Cushing syndrome and pregnancy: a single tertiary center experience
B. Gonul Iremli*a (Dr), SH. Oguza (Prof), SN. Sendura (Prof), S. Dagdelena (Prof), T. Erbasa (Prof)
a Hacettepe University Medical School, Ankara, TURKEY
Cushing’s syndrome and pregnancy: a single tertiary center experience
Burcin Gonul Iremli1, Seda Hanife Oguz1, Suleyman Nahit Sendur1, Selcuk Dagdelen1, Tomris Erbas1
1Hacettepe University School of Medicine, Department of Endocrinology and Metabolism, Ankara, Turkey.
Introduction: Due to negative effects of hypercortisolism over reproductive cycle, it is extremely rare for a pregnancy to occur in Cushing’s Syndrome (CS). In our study, we aim to investigate the clinical specifics in subjects diagnosed with CS while pregnancy.
Observations: We examined our CS cases which are registered in Hacettepe University medical database retrospectively. We investigated three cases with CS while pregnancy in regard of their clinical features, diagnosis and follow-up processes and responses to medical therapy.
Case 1: A 33-year-old and 10 weeks pregnant patient was consulted from perinatology clinic to our department with preeclampsia. It is understood that the patient has had symptoms associated with CS before pregnancy and worsened during pregnancy. Laboratory results showed ACTH-dependent hypercortisolemia. After the termination of pregnancy, IPSS and transsphenoidal surgery was performed. A 4-mm corticotroph adenoma was reported. After three years, the patient is in remission.

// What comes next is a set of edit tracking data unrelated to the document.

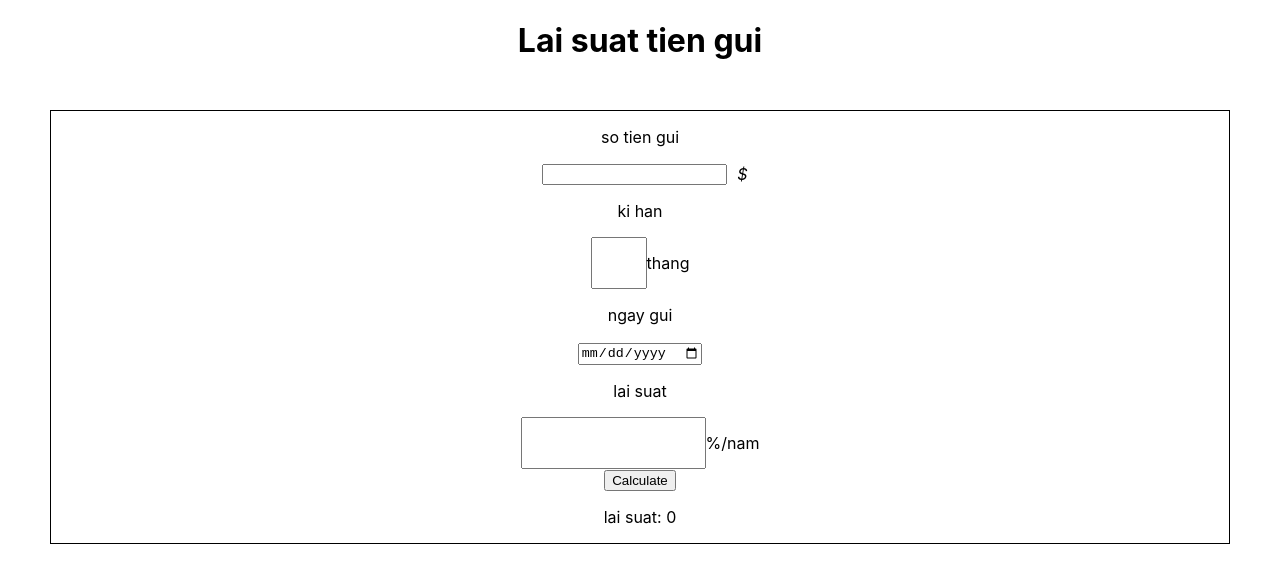
Repository: Trinvm1997/ReactExercise
Page: / (app in interest_rate/)
These files come from the project's save history. The page is drawn as it stood at one moment and after the next save; the edit follows.
The browser window is 1280 px wide. The pictures show the whole page.
The project was rebuilt for these pictures with package versions that can differ from the ones it lists, and the page was loaded fresh each time.

Above is the page before, as saved 2020-12-24 10:08:14.

After the next save:
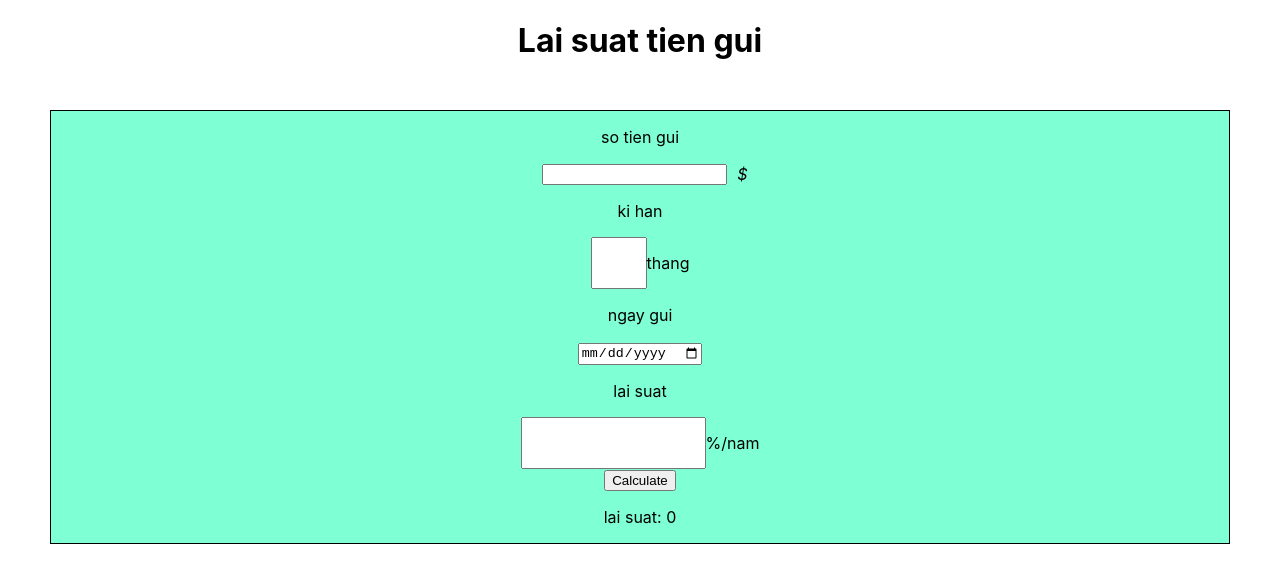
Saved 18 s later.
--- a/interest_rate/src/App.css
+++ b/interest_rate/src/App.css
@@ -44,4 +44,5 @@ i {
 form {
   margin: 50px;
   border: 1px solid black;
+  background-color: aquamarine;
 }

Case 2: A 25-year-old patient was admitted at 24th week of her pregnancy, due to symptoms of purple striae on abdomen, weight gain, hyperglycemia and hypertension. It was considered to be a case of CS. She delivered a healthy infant at 38th week via caesarean section. Post-delivery laboratory results showed ACTH-dependent hypercortisolemia. A 4-mm adenoma was excised after confirmation of central gradient via IPSS. Pathology confirmed an ACTH-secreting adenoma. The patient is in second year of remission.

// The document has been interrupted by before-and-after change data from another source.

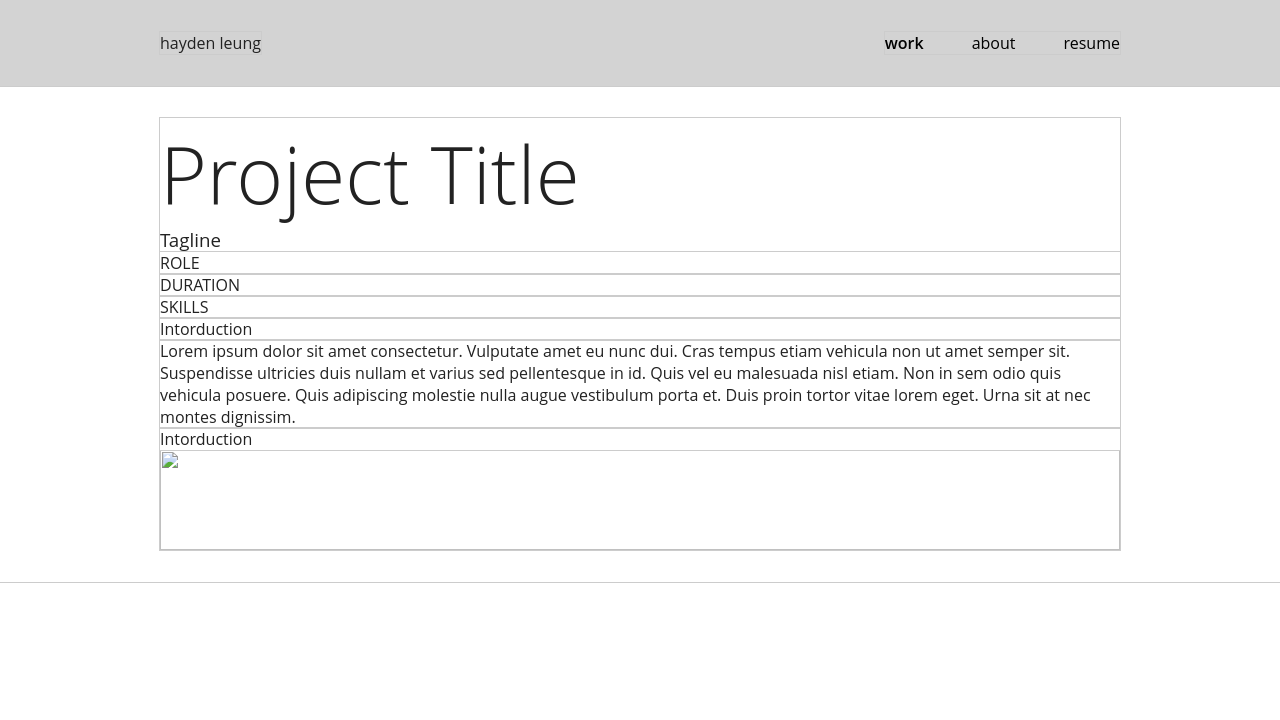
Repository: Haydenleung/Artifact
Page: /
An editor plug-in stored every save of this project. The page is shown before and after the next save, followed by the edit.
The browser window is 1280 px wide. The pictures show the whole page.
The project was rebuilt for these pictures with package versions that can differ from the ones it lists, and the page was loaded fresh each time. The framework's server and built-in components were replaced by stand-ins that run in the browser. Also part of the build but not shown: next.config.mjs.

Above is the page before, as saved 2024-01-28 23:59:37.

After the next save:
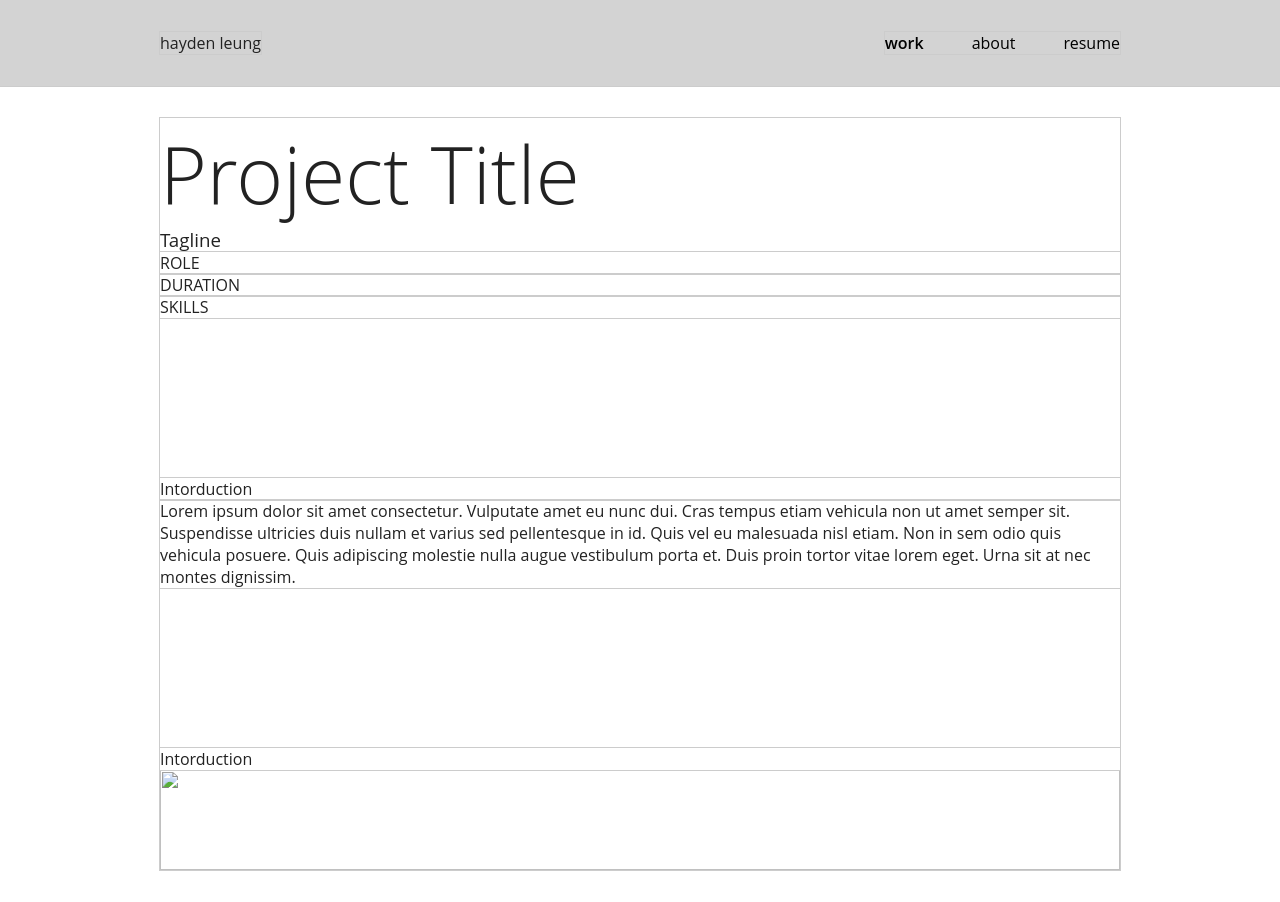
Saved 28 s later.
--- a/src/components/CaseStudy/index.tsx
+++ b/src/components/CaseStudy/index.tsx
@@ -3,22 +3,22 @@ import styles from './casestudy.module.css'
 
 export default function CaseStudy() {
     return (
-        <div className={"styles.project"}>
-            <div className={"titleSection"}>
-                <h1 className={"projetTitle"}>Project Title</h1>
-                <h3 className={"projectTagline"}>Tagline</h3>
-                <div className={"projectInfo"}>
+        <div className={styles.project}>
+            <div className={styles.titleSection}>
+                <h1 className={styles.projetTitle}>Project Title</h1>
+                <h3 className={styles.projectTagline}>Tagline</h3>
+                <div className={styles.projectInfo}>
                     <div>ROLE</div>
                     <div>DURATION</div>
                     <div>SKILLS</div>
                 </div>
             </div>
-            <div className={"introduction"}>
-                <div className={"introTitle"}>Intorduction</div>
-                <div className={"introBody"}>Lorem ipsum dolor sit amet consectetur. Vulputate amet eu nunc dui. Cras tempus etiam vehicula non ut amet semper sit. Suspendisse ultricies duis nullam et varius sed pellentesque in id. Quis vel eu malesuada nisl etiam. Non in sem odio quis vehicula posuere. Quis adipiscing molestie nulla augue vestibulum porta et. Duis proin tortor vitae lorem eget. Urna sit at nec montes dignissim.</div>
+            <div className={styles.introduction}>
+                <div className={styles.introTitle}>Intorduction</div>
+                <div className={styles.introBody}>Lorem ipsum dolor sit amet consectetur. Vulputate amet eu nunc dui. Cras tempus etiam vehicula non ut amet semper sit. Suspendisse ultricies duis nullam et varius sed pellentesque in id. Quis vel eu malesuada nisl etiam. Non in sem odio quis vehicula posuere. Quis adipiscing molestie nulla augue vestibulum porta et. Duis proin tortor vitae lorem eget. Urna sit at nec montes dignissim.</div>
             </div>
-            <div className={"process"}>
-                <div className={"processTitle"}>Intorduction</div>
+            <div className={styles.process}>
+                <div className={styles.processTitle}>Intorduction</div>
                 <Image src="/" alt="" width={100} height={100} />
             </div>
         </div>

Case 3: A 34-year-old patient at 10th week of her pregnancy had swelling in lower extremities and was hypertensive. With a diagnosis of HELLP syndrome, pregnancy was terminated. Her laboratory results were consistent with ACTH-independent hypercortisolemia. The patient is in fourth year of remission after left adrenalectomy for the 4 cm adenoma.
Discussion: It’s hard to differentiate CS in pregnancy because of physiological changes which developed with pregnancy. Clinical findings in CS can imitate disorders, which are typical to pregnancy such as preeclampsia or HELLP syndrome.
The author has declared no conflict of interest.